## WORK TO COMPLETE
Copy all lines below that use the word "False".

## DATA EXTRACT
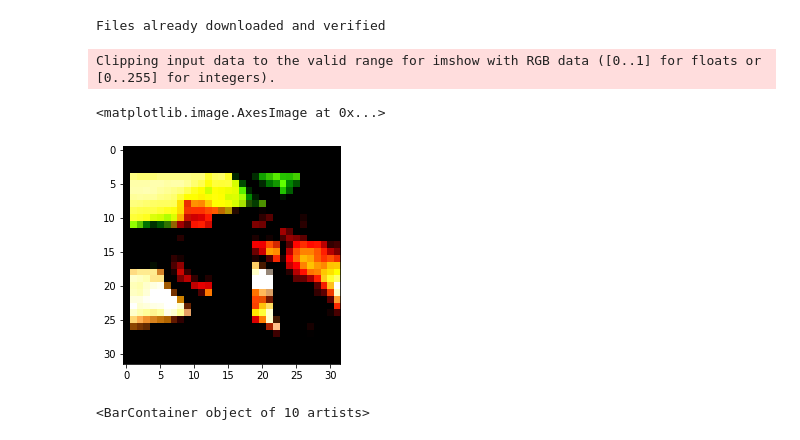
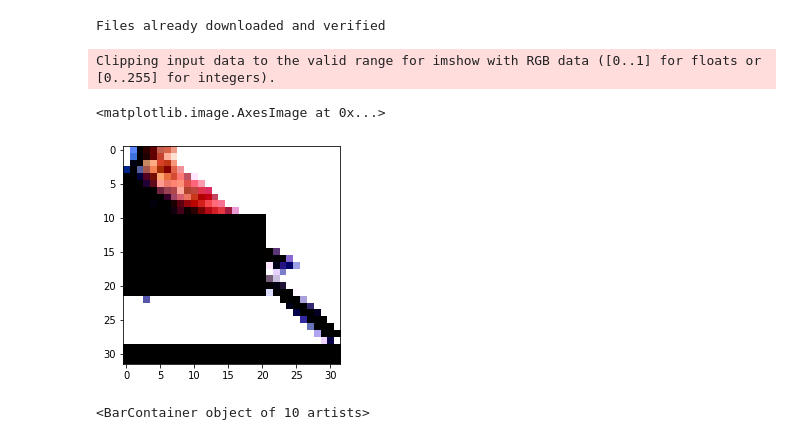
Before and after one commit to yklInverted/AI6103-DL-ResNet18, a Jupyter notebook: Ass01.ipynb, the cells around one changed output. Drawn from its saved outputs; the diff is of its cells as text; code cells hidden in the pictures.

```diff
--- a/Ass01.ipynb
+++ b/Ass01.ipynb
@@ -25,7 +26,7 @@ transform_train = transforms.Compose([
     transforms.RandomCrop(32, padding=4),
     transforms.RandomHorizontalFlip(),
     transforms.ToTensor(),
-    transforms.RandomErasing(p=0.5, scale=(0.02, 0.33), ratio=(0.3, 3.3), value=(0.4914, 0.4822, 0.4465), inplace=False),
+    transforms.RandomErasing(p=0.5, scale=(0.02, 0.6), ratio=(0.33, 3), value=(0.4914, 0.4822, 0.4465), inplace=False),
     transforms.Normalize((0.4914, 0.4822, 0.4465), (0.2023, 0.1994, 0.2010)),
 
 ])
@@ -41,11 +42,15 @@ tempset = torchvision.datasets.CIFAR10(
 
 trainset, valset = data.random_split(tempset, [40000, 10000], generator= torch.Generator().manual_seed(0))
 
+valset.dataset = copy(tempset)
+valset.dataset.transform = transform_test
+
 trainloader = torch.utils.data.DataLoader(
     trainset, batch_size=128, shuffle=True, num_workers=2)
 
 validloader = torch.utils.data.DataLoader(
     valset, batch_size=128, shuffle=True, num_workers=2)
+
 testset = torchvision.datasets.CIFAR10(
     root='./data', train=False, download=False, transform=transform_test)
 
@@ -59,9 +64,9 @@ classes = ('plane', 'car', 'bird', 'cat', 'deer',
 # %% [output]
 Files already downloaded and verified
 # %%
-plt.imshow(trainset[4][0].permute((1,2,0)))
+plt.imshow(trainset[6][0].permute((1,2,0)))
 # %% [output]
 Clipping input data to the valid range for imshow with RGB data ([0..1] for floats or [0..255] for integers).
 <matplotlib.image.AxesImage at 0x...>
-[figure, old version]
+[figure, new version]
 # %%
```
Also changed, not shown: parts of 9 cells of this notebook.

## EXPECTED ANSWER
-    transforms.RandomErasing(p=0.5, scale=(0.02, 0.33), ratio=(0.3, 3.3), value=(0.4914, 0.4822, 0.4465), inplace=False),
+    transforms.RandomErasing(p=0.5, scale=(0.02, 0.6), ratio=(0.33, 3), value=(0.4914, 0.4822, 0.4465), inplace=False),
     root='./data', train=False, download=False, transform=transform_test)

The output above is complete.